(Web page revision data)
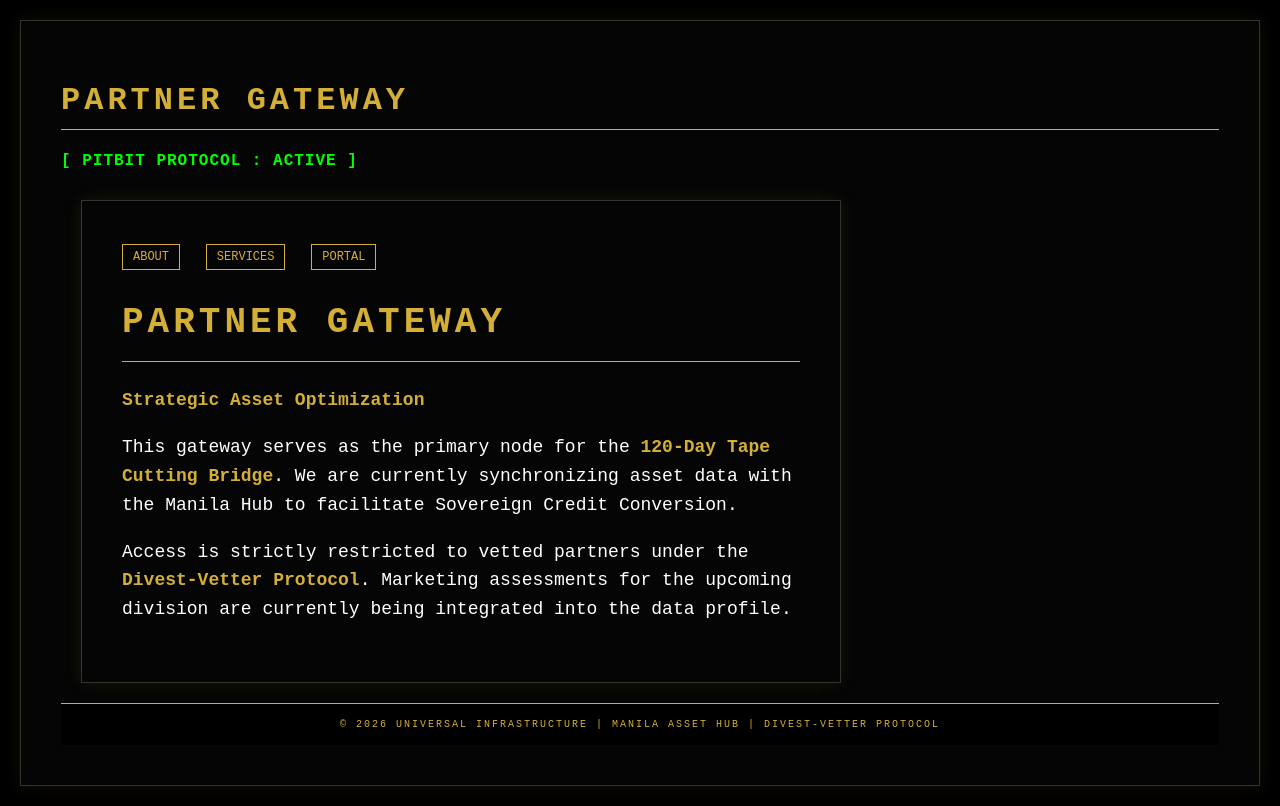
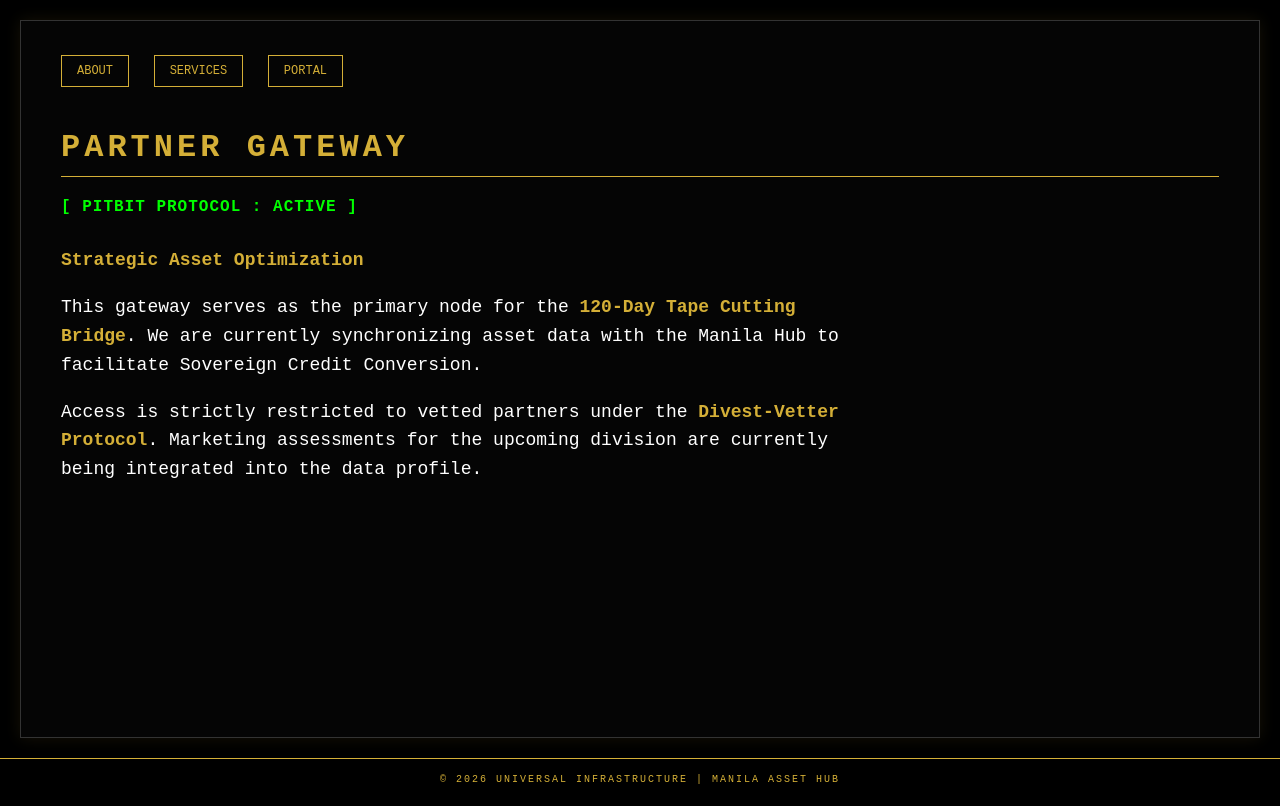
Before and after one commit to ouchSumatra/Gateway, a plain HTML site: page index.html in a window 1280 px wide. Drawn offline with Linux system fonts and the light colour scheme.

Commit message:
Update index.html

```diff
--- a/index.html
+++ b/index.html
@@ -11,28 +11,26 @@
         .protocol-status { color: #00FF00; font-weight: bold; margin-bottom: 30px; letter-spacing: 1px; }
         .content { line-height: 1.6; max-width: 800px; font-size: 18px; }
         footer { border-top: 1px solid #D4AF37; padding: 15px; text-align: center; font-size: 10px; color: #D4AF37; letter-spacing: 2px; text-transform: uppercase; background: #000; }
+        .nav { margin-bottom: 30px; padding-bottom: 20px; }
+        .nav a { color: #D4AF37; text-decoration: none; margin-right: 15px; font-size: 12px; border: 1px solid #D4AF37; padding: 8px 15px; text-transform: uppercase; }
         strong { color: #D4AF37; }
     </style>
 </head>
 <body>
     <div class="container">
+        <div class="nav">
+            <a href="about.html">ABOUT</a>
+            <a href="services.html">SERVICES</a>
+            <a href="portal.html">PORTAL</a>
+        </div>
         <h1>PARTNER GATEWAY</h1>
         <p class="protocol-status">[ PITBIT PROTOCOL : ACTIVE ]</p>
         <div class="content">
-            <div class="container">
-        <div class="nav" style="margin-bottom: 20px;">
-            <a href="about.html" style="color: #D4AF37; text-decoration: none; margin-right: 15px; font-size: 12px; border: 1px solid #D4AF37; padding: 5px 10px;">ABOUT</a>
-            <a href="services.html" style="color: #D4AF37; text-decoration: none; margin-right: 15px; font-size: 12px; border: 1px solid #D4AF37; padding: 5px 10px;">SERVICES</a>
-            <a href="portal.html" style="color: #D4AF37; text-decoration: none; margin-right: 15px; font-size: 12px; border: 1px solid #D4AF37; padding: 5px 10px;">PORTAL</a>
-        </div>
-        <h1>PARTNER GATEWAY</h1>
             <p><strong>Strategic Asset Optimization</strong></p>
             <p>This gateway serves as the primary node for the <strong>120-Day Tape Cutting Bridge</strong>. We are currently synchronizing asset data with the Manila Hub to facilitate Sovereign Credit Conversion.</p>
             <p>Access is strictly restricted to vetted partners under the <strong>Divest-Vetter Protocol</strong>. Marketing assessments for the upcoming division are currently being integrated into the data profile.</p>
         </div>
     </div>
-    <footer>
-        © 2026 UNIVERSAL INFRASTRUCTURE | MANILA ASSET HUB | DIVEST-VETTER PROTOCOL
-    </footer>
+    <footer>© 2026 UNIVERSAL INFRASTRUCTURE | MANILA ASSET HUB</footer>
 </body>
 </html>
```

==

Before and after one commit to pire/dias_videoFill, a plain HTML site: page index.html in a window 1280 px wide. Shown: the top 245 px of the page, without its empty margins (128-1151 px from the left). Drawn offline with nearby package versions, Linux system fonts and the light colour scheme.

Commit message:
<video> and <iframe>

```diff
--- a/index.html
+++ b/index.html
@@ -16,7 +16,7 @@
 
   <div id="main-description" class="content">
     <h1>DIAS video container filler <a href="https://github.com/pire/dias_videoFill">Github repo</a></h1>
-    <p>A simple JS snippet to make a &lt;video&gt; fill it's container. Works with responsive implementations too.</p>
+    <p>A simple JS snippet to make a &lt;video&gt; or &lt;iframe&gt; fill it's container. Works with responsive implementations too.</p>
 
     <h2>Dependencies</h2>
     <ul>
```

...

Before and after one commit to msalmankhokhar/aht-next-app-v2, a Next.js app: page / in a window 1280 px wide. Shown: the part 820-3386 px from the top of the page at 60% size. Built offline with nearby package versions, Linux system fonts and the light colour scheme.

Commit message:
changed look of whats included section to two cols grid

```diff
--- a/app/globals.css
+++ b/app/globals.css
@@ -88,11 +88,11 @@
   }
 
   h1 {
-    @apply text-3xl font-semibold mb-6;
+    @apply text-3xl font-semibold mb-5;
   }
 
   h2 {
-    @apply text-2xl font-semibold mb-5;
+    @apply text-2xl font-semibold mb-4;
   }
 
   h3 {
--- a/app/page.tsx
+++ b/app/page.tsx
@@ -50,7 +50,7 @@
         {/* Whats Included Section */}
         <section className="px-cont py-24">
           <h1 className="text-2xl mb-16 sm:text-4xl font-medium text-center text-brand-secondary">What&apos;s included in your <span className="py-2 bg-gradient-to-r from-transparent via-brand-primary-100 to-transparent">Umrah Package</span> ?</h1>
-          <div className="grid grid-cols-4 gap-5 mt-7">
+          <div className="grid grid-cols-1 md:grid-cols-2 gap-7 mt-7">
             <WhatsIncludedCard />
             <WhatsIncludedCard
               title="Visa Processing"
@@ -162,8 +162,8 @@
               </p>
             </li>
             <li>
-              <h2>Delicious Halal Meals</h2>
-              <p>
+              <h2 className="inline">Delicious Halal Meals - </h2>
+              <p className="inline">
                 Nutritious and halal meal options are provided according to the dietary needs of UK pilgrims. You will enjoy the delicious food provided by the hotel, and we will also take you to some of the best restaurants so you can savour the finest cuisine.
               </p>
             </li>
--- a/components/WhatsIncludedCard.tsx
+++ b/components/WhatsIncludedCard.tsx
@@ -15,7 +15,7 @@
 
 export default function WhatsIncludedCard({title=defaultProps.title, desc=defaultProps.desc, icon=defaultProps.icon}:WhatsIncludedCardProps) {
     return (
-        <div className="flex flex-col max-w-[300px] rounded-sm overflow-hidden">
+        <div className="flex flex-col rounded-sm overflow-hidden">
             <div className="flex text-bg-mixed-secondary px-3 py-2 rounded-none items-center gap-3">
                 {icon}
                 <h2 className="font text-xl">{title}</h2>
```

- [PROMPT]: Filter the entries above and copy only the lines that hold "letter".

- [ANSWER FOR THE TASK]:
         .protocol-status { color: #00FF00; font-weight: bold; margin-bottom: 30px; letter-spacing: 1px; }
         footer { border-top: 1px solid #D4AF37; padding: 15px; text-align: center; font-size: 10px; color: #D4AF37; letter-spacing: 2px; text-transform: uppercase; background: #000; }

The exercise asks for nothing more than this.